Germany halts AstraZeneca vaccine use for under-60s over clot fears
Germany will allow general use of the AstraZeneca coronavirus vaccine only for people aged above 60 years, imposing restrictions on younger people taking the jab after several severe cases of blood clots were reported, the German government said on Tuesday. This comes as another setback for the global roll-out of the COVID-19 vaccine developed by Oxford University and the British-Swedish pharmaceutical company. Here's more.
Those aged below 60 years can still choose to take the vaccine but only after "consultation with the doctor carrying out the vaccination," keeping in mind "individual risk analysis," said the Ministers of Germany's 16 states as well as the federal Health Minister in a policy statement. Before Germany, several countries have restricted the AstraZeneca vaccine's use over clotting fears.
German Chancellor Angela Merkel noted that experts have recently witnessed "very rare but very serious cases of thrombosis" in people who received the AstraZeneca jab. "There are findings that (Germany's vaccine commission) and finally us, cannot ignore," Merkel was quoted as saying. Germany's vaccine commission had earlier on Tuesday recommended that use of the jabs should be halted for under-60s.
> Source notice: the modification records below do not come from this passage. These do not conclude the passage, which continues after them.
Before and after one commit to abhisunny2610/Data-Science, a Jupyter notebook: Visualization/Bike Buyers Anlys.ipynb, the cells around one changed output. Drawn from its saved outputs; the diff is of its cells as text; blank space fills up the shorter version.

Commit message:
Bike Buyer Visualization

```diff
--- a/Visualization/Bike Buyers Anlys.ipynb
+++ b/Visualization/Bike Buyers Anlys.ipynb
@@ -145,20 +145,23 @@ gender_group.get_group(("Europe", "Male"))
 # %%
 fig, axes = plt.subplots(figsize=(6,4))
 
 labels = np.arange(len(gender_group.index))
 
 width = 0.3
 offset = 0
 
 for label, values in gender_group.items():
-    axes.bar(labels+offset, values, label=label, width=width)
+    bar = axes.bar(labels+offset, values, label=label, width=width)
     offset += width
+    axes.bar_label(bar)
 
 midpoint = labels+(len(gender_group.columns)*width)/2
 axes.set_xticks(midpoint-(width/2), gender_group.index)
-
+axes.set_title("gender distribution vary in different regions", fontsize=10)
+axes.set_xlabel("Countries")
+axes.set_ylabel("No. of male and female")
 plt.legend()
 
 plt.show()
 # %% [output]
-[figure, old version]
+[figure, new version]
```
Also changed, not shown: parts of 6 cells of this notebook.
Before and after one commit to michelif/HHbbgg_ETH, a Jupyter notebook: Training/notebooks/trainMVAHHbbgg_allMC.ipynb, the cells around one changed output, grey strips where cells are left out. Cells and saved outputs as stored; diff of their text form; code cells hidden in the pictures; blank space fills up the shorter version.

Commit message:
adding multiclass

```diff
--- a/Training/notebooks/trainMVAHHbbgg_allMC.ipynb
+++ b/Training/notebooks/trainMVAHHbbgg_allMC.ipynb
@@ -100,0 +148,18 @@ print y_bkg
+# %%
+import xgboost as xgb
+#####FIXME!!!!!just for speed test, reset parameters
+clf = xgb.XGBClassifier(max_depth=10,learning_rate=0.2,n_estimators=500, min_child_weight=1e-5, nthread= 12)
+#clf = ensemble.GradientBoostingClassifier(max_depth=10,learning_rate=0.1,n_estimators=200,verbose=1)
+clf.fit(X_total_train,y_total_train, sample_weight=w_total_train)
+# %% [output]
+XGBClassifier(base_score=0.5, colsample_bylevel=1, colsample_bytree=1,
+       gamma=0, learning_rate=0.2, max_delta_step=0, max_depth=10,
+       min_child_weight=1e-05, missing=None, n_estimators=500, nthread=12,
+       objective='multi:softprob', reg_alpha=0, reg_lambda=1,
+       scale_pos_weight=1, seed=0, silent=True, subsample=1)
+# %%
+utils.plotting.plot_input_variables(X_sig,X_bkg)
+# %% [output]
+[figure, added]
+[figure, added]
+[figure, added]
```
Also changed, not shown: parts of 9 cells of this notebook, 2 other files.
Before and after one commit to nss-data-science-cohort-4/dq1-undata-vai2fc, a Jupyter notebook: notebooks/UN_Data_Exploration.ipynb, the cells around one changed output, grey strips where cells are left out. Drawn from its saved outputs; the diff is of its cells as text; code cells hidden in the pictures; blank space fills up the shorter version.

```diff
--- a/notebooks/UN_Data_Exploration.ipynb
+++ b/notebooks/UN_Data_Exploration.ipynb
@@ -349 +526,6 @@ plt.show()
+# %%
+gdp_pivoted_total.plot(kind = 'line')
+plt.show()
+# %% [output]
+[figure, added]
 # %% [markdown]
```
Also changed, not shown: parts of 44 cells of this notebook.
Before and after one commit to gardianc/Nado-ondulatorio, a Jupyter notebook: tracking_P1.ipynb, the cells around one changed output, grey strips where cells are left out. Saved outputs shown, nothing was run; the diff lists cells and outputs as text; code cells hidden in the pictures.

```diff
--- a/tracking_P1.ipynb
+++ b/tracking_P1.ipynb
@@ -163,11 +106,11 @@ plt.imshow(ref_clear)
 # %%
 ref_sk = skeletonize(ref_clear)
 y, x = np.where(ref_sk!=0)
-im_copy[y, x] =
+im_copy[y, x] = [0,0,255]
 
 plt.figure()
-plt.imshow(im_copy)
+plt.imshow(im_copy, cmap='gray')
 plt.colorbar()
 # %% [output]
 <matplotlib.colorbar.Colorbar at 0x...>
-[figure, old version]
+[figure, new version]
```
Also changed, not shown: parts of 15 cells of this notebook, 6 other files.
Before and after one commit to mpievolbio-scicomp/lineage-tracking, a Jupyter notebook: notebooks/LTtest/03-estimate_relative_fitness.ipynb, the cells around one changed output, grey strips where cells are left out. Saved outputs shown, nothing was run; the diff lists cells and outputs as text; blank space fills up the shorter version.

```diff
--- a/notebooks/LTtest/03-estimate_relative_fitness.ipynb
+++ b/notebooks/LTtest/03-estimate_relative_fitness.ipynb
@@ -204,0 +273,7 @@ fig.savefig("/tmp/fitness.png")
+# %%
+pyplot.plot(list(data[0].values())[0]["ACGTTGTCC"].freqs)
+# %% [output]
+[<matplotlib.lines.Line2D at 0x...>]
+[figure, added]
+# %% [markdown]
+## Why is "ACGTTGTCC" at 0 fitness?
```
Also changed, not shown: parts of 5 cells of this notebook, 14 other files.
Further, the country's vaccine commission intends to make another recommendation by the end of April on how to proceed with under-60s who have already received the first dose of the vaccine. Ministers, meanwhile, said that people who are due to take their second dose can either decide to take it if cleared by their attending doctor or they can wait for the commission's recommendation.
Germany's medicines regulator - the Paul Ehrlich Institute (PEI) - has thus far reported 31 cases of blood clots in people who received the AstraZeneca vaccine, Der Spiegel magazine reported on Tuesday. On Monday, Canada had also recommended stopping the use of this vaccine for under-55-year-olds. Other countries like France and Spain have also restricted its use.